President Obama is expected next week to propose a plan to help states—such as Connecticut--that have borrowed more than $42.4 billion from the federal government to pay unemployment benefits after exhausting their reserves.
Although details of the President’s proposal will not be fully publicized until next week, here is what we know so far.
The president wants to provide immediate relief from unemployment tax increases for employers in 2011 and 2012. Thereafter, he wants to help states better prepare for and respond to times of high joblessness. Specifically, the proposal includes:
- In 2011, employers in over 20 states are facing increased federal UC taxes as a result of state UC systems’ indebtedness. For 2011-2012, the interest owed by states that have taken federal loans would be eliminated. At the same time, the 30 states with indebted UC systems would be relieved of their interest payments to the Federal government—which many states pay through an automatic surtax on employers. In Connecticut employers would be spared a $40 million interest payment in 2011.
- The federal taxable wage base would be increased from $7,000 to $15,000 in 2014. This change will ultimately increase federal UC taxes for employers.
This week, the legislature’s Labor Committee held a public hearing to educate lawmakers about the state of Connecticut’s trust fund and how it will impact taxes on businesses.

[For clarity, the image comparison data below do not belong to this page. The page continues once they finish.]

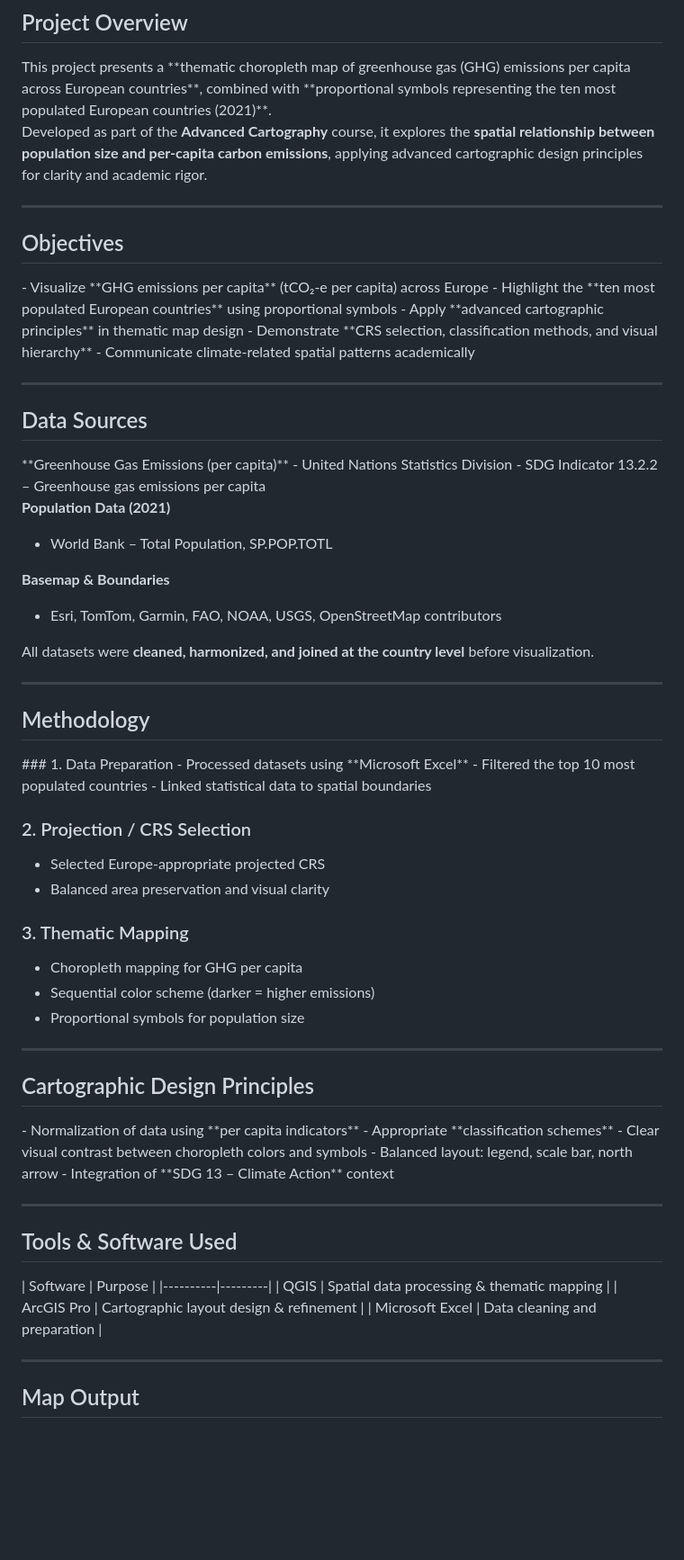
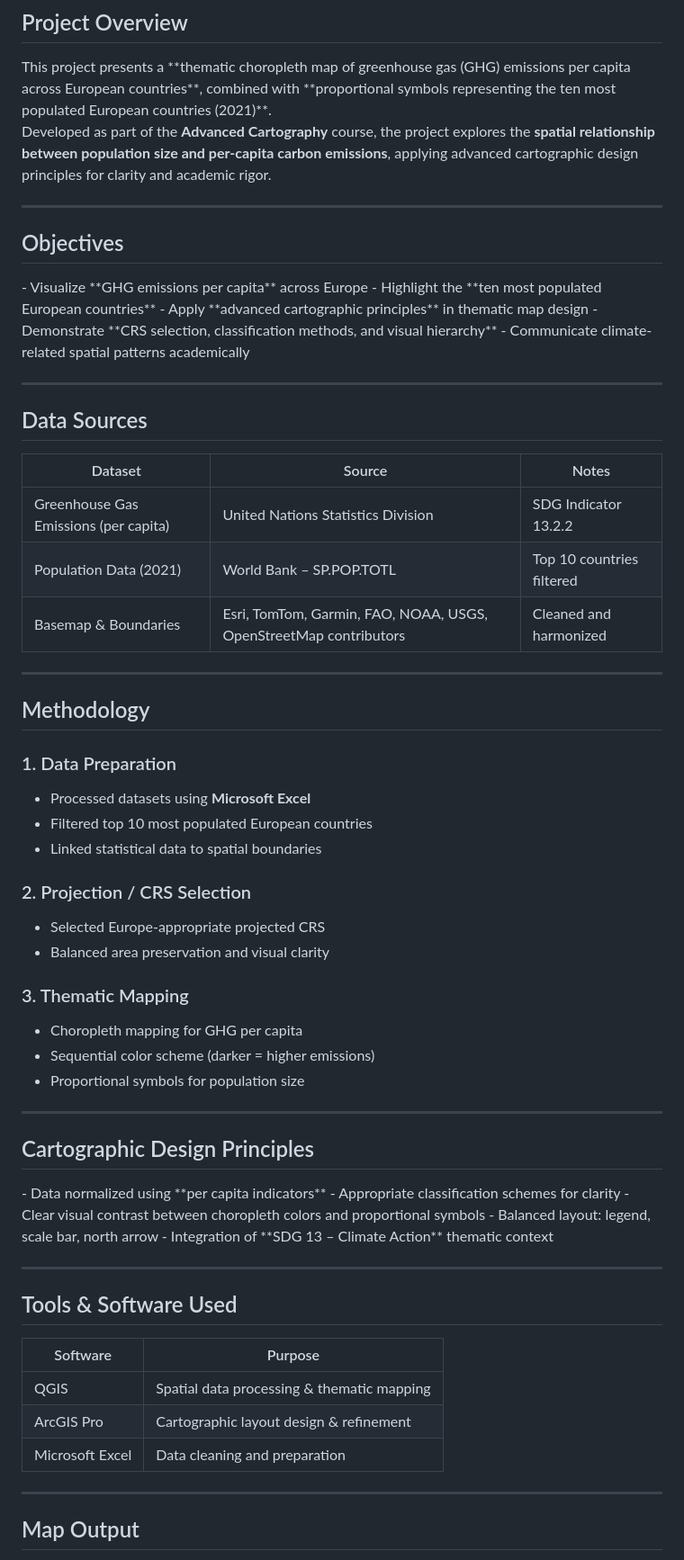
Before and after one commit to meenuanil/EU-GHG-PerCapita-Choropleth, a Markdown page: README.md, the part around one of its changes. Shown at 90% size. Rendered like a GitHub page; blank space fills up the shorter version.

Commit message:
Revise README for improved structure and content
Updated README to enhance clarity and formatting.

```diff
--- a/README.md
+++ b/README.md
@@ -24,7 +31,7 @@
 <div style="background-color:#f0f4f8; padding:12px; border-left:4px solid #1f4e79; border-radius:6px;">
 This project presents a **thematic choropleth map of greenhouse gas (GHG) emissions per capita across European countries**, combined with **proportional symbols representing the ten most populated European countries (2021)**.
 
-Developed as part of the **Advanced Cartography** course, it explores the **spatial relationship between population size and per-capita carbon emissions**, applying advanced cartographic design principles for clarity and academic rigor.
+Developed as part of the **Advanced Cartography** course, the project explores the **spatial relationship between population size and per-capita carbon emissions**, applying advanced cartographic design principles for clarity and academic rigor.
 </div>
 
 ---
@@ -32,8 +39,8 @@ Developed as part of the **Advanced Cartography** course, it explores the **spat
 ## <span style="color:#1f4e79;">Objectives</span>
 
 <div style="background-color:#f9f9f9; padding:12px; border-left:4px solid #2f75b5; border-radius:6px;">
-- Visualize **GHG emissions per capita** (tCO₂-e per capita) across Europe
-- Highlight the **ten most populated European countries** using proportional symbols
+- Visualize **GHG emissions per capita** across Europe
+- Highlight the **ten most populated European countries**
 - Apply **advanced cartographic principles** in thematic map design
 - Demonstrate **CRS selection, classification methods, and visual hierarchy**
 - Communicate climate-related spatial patterns academically
@@ -44,17 +51,12 @@ Developed as part of the **Advanced Cartography** course, it explores the **spat
 ## <span style="color:#1f4e79;">Data Sources</span>
 
 <div style="background-color:#f0f4f8; padding:12px; border-left:4px solid #1f4e79; border-radius:6px;">
-**Greenhouse Gas Emissions (per capita)**
-- United Nations Statistics Division
-- SDG Indicator 13.2.2 – Greenhouse gas emissions per capita
 
-**Population Data (2021)**
-- World Bank – Total Population, SP.POP.TOTL
-
-**Basemap & Boundaries**
-- Esri, TomTom, Garmin, FAO, NOAA, USGS, OpenStreetMap contributors
-
-All datasets were **cleaned, harmonized, and joined at the country level** before visualization.
+| Dataset | Source | Notes |
+|---------|--------|-------|
+| Greenhouse Gas Emissions (per capita) | United Nations Statistics Division | SDG Indicator 13.2.2 |
+| Population Data (2021) | World Bank – SP.POP.TOTL | Top 10 countries filtered |
+| Basemap & Boundaries | Esri, TomTom, Garmin, FAO, NOAA, USGS, OpenStreetMap contributors | Cleaned and harmonized |
 </div>
 
 ---
@@ -62,9 +64,10 @@ All datasets were **cleaned, harmonized, and joined at the country level** befor
 ## <span style="color:#1f4e79;">Methodology</span>
 
 <div style="background-color:#f9f9f9; padding:12px; border-left:4px solid #2f75b5; border-radius:6px;">
+
 ### <span style="color:#2f75b5;">1. Data Preparation</span>
 - Processed datasets using **Microsoft Excel**
-- Filtered the top 10 most populated countries
+- Filtered top 10 most populated European countries
 - Linked statistical data to spatial boundaries
 
 ### <span style="color:#2f75b5;">2. Projection / CRS Selection</span>
@@ -75,6 +78,7 @@ All datasets were **cleaned, harmonized, and joined at the country level** befor
 - Choropleth mapping for GHG per capita
 - Sequential color scheme (darker = higher emissions)
 - Proportional symbols for population size
+
 </div>
 
 ---
@@ -82,11 +86,11 @@ All datasets were **cleaned, harmonized, and joined at the country level** befor
 ## <span style="color:#1f4e79;">Cartographic Design Principles</span>
 
 <div style="background-color:#f0f4f8; padding:12px; border-left:4px solid #1f4e79; border-radius:6px;">
-- Normalization of data using **per capita indicators**
-- Appropriate **classification schemes**
-- Clear visual contrast between choropleth colors and symbols
+- Data normalized using **per capita indicators**
+- Appropriate classification schemes for clarity
+- Clear visual contrast between choropleth colors and proportional symbols
 - Balanced layout: legend, scale bar, north arrow
-- Integration of **SDG 13 – Climate Action** context
+- Integration of **SDG 13 – Climate Action** thematic context
 </div>
 
 ---
@@ -94,11 +98,13 @@ All datasets were **cleaned, harmonized, and joined at the country level** befor
 ## <span style="color:#1f4e79;">Tools & Software Used</span>
 
 <div style="background-color:#f9f9f9; padding:12px; border-left:4px solid #2f75b5; border-radius:6px;">
+
 | Software | Purpose |
 |----------|---------|
 | QGIS     | Spatial data processing & thematic mapping |
 | ArcGIS Pro | Cartographic layout design & refinement |
 | Microsoft Excel | Data cleaning and preparation |
+
 </div>
 
 ---
```
Also changed, not shown: other parts of README.md (+18 -7 lines).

Businesses are the sole source of funds for the unemployment compensation system and they have been hard-hit by taxes to keep it afloat. Connecticut’s unemployment rate is stuck at 9% percent, and economists believe the road to recovery will be slow.
For more information, contact CBIA’s Kia Murrell at 860.244.1931 or firstname.lastname@example.org.